    Another point of interest for me is its connection to the Clone Saga. "Pursuit" makes it clear that Peter never entirely got over the trauma of being buried alive, and when you consider that from his perspective everything that followed happened in the span of a few months, it gives a much better sense of why he's at his breaking point when the Clone Saga begins. (Unfortunately, "Pursuit" is not collected, but I get that Marvel had to draw the line SOMEWHERE since it's already eleven volumes!)


    1. Thanks, David.

      My chapter of "Pursuit" was also my first issue as writer of AMAZING SPIDER-MAN. And that the story was a chance to do a deep dive into the psyche of the Chameleon—a character who fascinated me. More Dostoyevskian anguish!

  4. Hey Dematteis, have you ever noticed how weird they draw Atlanta in Namor comics?

    I'm no expert, but I am pretty sure it is landlocked... witch makes it a weird hangout for Namor...not underwater, I don't think all its buildings are a type of roman design, I also am pretty sure they are part of the United States so they wouldn't have a king.
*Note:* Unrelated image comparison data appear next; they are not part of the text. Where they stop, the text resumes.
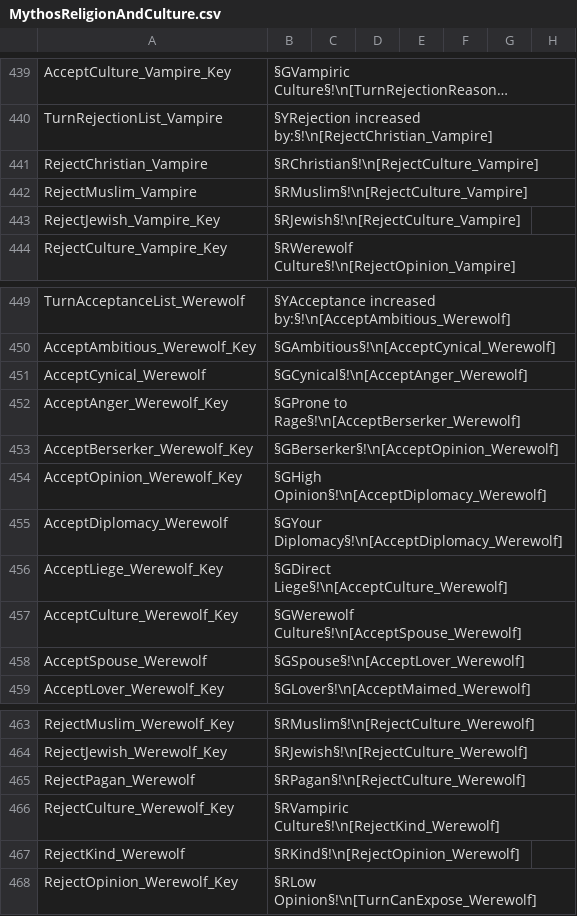
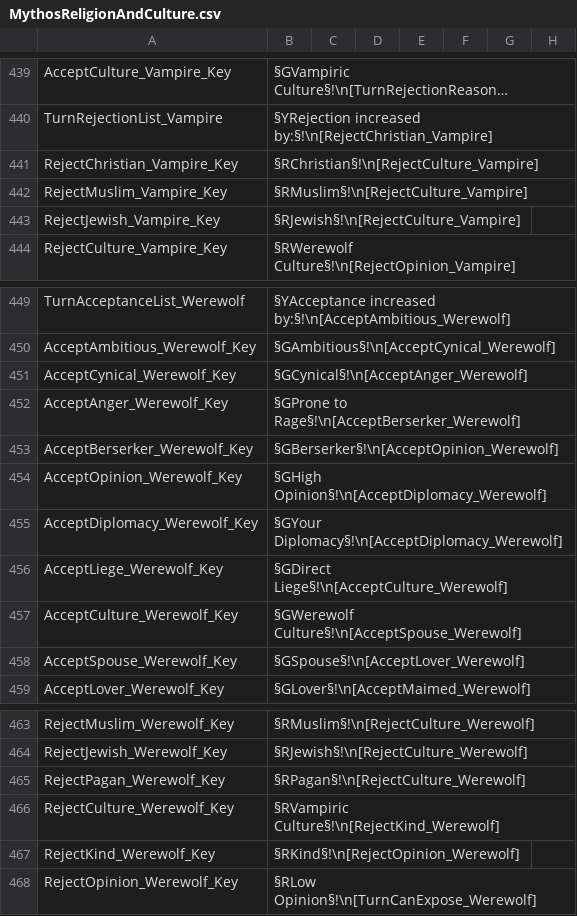
Before and after one commit to Leekoo/Mythos2, a CSV file: Mythos2/localisation/MythosReligionAndCulture.csv, drawn as a sheet; only a part is shown, gaps mark what is left out; long unchanged cells end in …; the diff names each change by its address in the sheet, - before the commit and + after, or states it on an @@ line.

```diff
--- a/Mythos2/localisation/MythosReligionAndCulture.csv
+++ b/Mythos2/localisation/MythosReligionAndCulture.csv
-A441: RejectChristian_Vampire
+A441: RejectChristian_Vampire_Key
-A442: RejectMuslim_Vampire
+A442: RejectMuslim_Vampire_Key
-A451: AcceptCynical_Werewolf
+A451: AcceptCynical_Werewolf_Key
-A455: AcceptDiplomacy_Werewolf
+A455: AcceptDiplomacy_Werewolf_Key
-A458: AcceptSpouse_Werewolf
+A458: AcceptSpouse_Werewolf_Key
-A465: RejectPagan_Werewolf
+A465: RejectPagan_Werewolf_Key
-A467: RejectKind_Werewolf
+A467: RejectKind_Werewolf_Key
```
Also changed, not shown: Mythos2/localisation/000_mythos.csv, 2 other files.
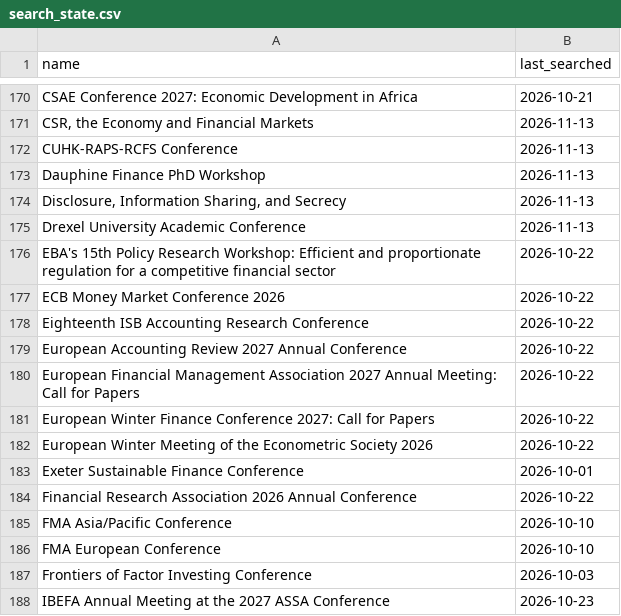
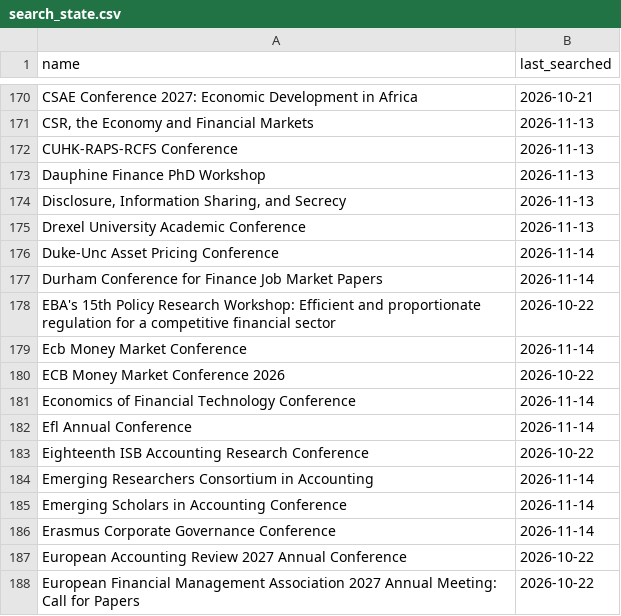
Before and after one commit to theaccountant-ab/Conference-Tracker, a CSV file: search_state.csv, drawn as a sheet; only a part is shown, gaps mark what is left out; the shorter side is filled out with more unchanged rows.

```diff
--- a/search_state.csv
+++ b/search_state.csv
@@ -175,5 +175,13 @@ Dauphine Finance PhD Workshop,2026-11-13
 Drexel University Academic Conference,2026-11-13
+Duke-Unc Asset Pricing Conference,2026-11-14
+Durham Conference for Finance Job Market Papers,2026-11-14
 EBA's 15th Policy Research Workshop: Efficient and proportionate regulation for a competitive financial sector,2026-10-22
+Ecb Money Market Conference,2026-11-14
 ECB Money Market Conference 2026,2026-10-22
+Economics of Financial Technology Conference,2026-11-14
+Efl Annual Conference,2026-11-14
 Eighteenth ISB Accounting Research Conference,2026-10-22
+Emerging Researchers Consortium in Accounting,2026-11-14
+Emerging Scholars in Accounting Conference,2026-11-14
+Erasmus Corporate Governance Conference,2026-11-14
 European Accounting Review 2027 Annual Conference,2026-10-22
```
Also changed, not shown: conferences.csv, 1 other file.
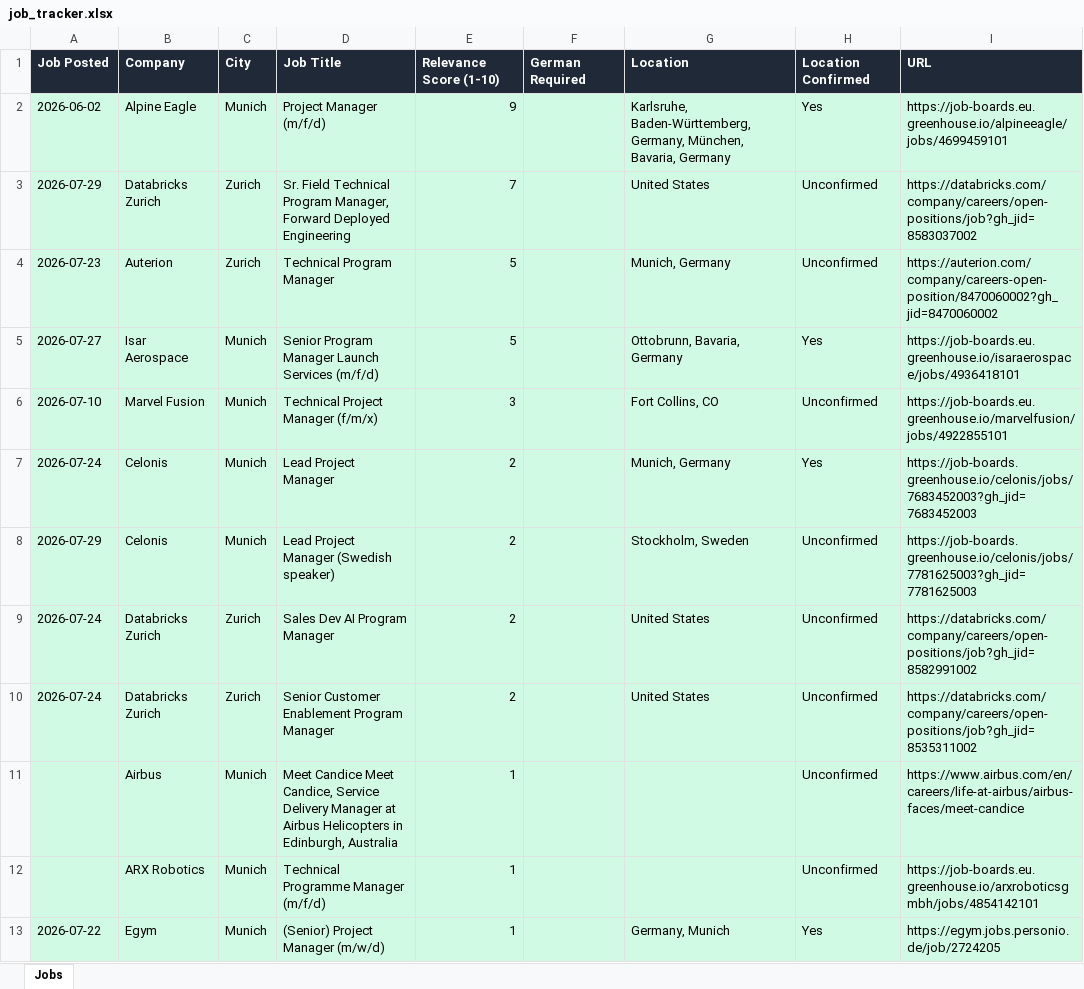
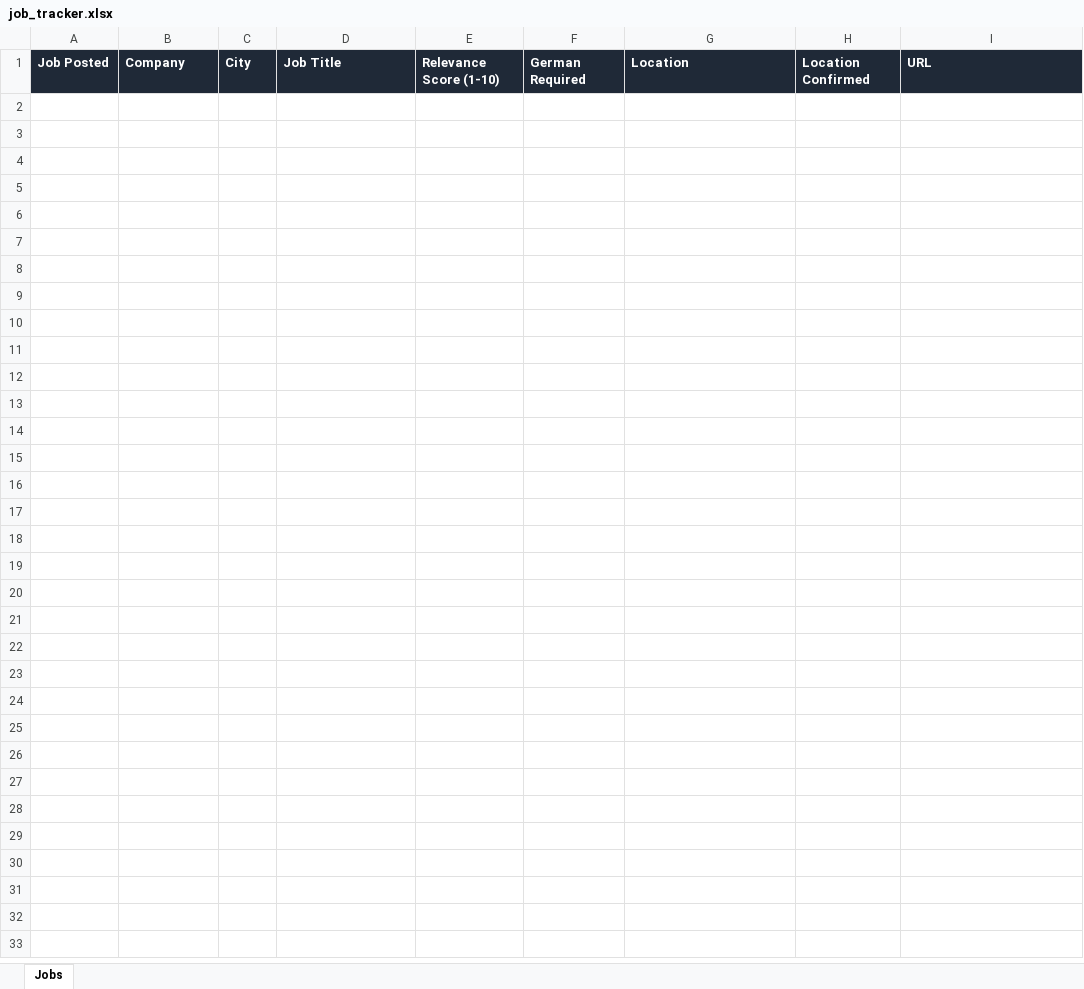
Before and after one commit to ifeellikeadev/Trackernew, an Excel workbook: data/job_tracker.xlsx, sheet Jobs, drawn as a sheet; only a part is shown; values as stored, in another font and other column widths than the file's, no borders; the diff covers the shown part only; the diff names each change by its address in the sheet, - before the commit and + after, or states it on an @@ line.

```diff
--- a/data/job_tracker.xlsx (sheet Jobs)
+++ b/data/job_tracker.xlsx (sheet Jobs)
-row 2: 2026-06-02 | Alpine Eagle | Munich | Project Manager (m/f/d) | 9 |  | Karlsruhe, Baden-Württemberg, Germany, München, Bavaria, Germany | Yes | https://job-boards.eu.greenhouse.io/alpineeagle/jobs/4699459101
-row 3: 2026-07-29 | Databricks Zurich | Zurich | Sr. Field Technical Program Manager, Forward Deployed Engineering | 7 |  | United States | Unconfirmed | https://databricks.com/company/careers/open-positions/job?gh_jid=8583037002
-row 4: 2026-07-23 | Auterion | Zurich | Technical Program Manager | 5 |  | Munich, Germany | Unconfirmed | https://auterion.com/company/careers-open-position/8470060002?gh_jid=8470060002
-row 5: 2026-07-27 | Isar Aerospace | Munich | Senior Program Manager Launch Services (m/f/d) | 5 |  | Ottobrunn, Bavaria, Germany | Yes | https://job-boards.eu.greenhouse.io/isaraerospace/jobs/4936418101
-row 6: 2026-07-10 | Marvel Fusion | Munich | Technical Project Manager (f/m/x) | 3 |  | Fort Collins, CO | Unconfirmed | https://job-boards.eu.greenhouse.io/marvelfusion/jobs/4922855101
-row 7: 2026-07-24 | Celonis | Munich | Lead Project Manager | 2 |  | Munich, Germany | Yes | https://job-boards.greenhouse.io/celonis/jobs/7683452003?gh_jid=7683452003
-row 8: 2026-07-29 | Celonis | Munich | Lead Project Manager (Swedish speaker) | 2 |  | Stockholm, Sweden | Unconfirmed | https://job-boards.greenhouse.io/celonis/jobs/7781625003?gh_jid=7781625003
-row 9: 2026-07-24 | Databricks Zurich | Zurich | Sales Dev AI Program Manager | 2 |  | United States | Unconfirmed | https://databricks.com/company/careers/open-positions/job?gh_jid=8582991002
-row 10: 2026-07-24 | Databricks Zurich | Zurich | Senior Customer Enablement Program Manager | 2 |  | United States | Unconfirmed | https://databricks.com/company/careers/open-positions/job?gh_jid=8535311002
-row 11:  | Airbus | Munich | Meet Candice Meet Candice, Service Delivery Manager at Airbus Helicopters in Edinburgh, Australia | 1 |  |  | Unconfirmed | https://www.airbus.com/en/careers/life-at-airbus/airbus-faces/meet-candice
-row 12:  | ARX Robotics | Munich | Technical Programme Manager (m/f/d) | 1 |  |  | Unconfirmed | https://job-boards.eu.greenhouse.io/arxroboticsgmbh/jobs/4854142101
-row 13: 2026-07-22 | Egym | Munich | (Senior) Project Manager (m/w/d) | 1 |  | Germany, Munich | Yes | https://egym.jobs.personio.de/job/2724205
```
Also changed, not shown: 11 removed rows elsewhere in this sheet, 2 other files.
    They also spell it wrong most of the time.


    1. Well, in 1,000 years maybe the world will prove Marvel right...

  5. I mean... I agree with you Dematteis, Squadron Supreme is insanely under appreciated, but the rest of your hypothesis.

    Are you saying that the ultimate testament to the work is that was in part adopted by comics? Kingdom Come, Injustice, and the Justice League story in the cartoon where the JLA become Fascists in trying to save the world and Clvi War had divided heroes on philosophy for example.

    Or, are you staying that it was that Gruenwald saw the potential trends coming decades years, and perhaps decades in advance? Perhaps even acting as a potential warning of the endless parade of "but what if superheroes were the bad guys" stories. sort of trying to mitigate it with the humanity and a logic on why it happened, while still clearly framing the friendly fascism as bad?

    Either way, I do agree his PKD fandom (something I know thanks to those old Marvel Pro-Files) shines through, and does what sci-fi always does, warn of possible societal issues down the road.

    However it is your theory that it predicts the real world I find the most intriguing. How in a hyper partisan world we now find ourselves in, has people as dedicated to their beliefs as the Squadron... presumably often having as much of human reason to follow these ideas as either the Squadron or the resistance.

    A also agree that where it stands out IS the strength of how it differs, where as the fad is to show "a heroes are just villains with good PR" this Squadron Supreme was directive. The only villain was the idea, the people enacting it were just tragedies of good people who walk down the wrong wrong path.

    In fact, it was the shock of what the [plan came to that ultimately defeated the Squadron.

    Perhaps that is the greatest lesson to learn from it, as you said, "hate the evil idea, reform the people when you can. IF you are truly the virtuous path and the other evil, good people can understand that"

    SO.. is that what you were trying to get it across?


    P.S. Happy Hanukah. I know it is almost over, and I would have wished it earlier... but I didn't.

    and now, a song about the holiday...

  6. Uh...yeah. That's exactly what I was saying...

    Happy Hanukkah right back at you, Jack!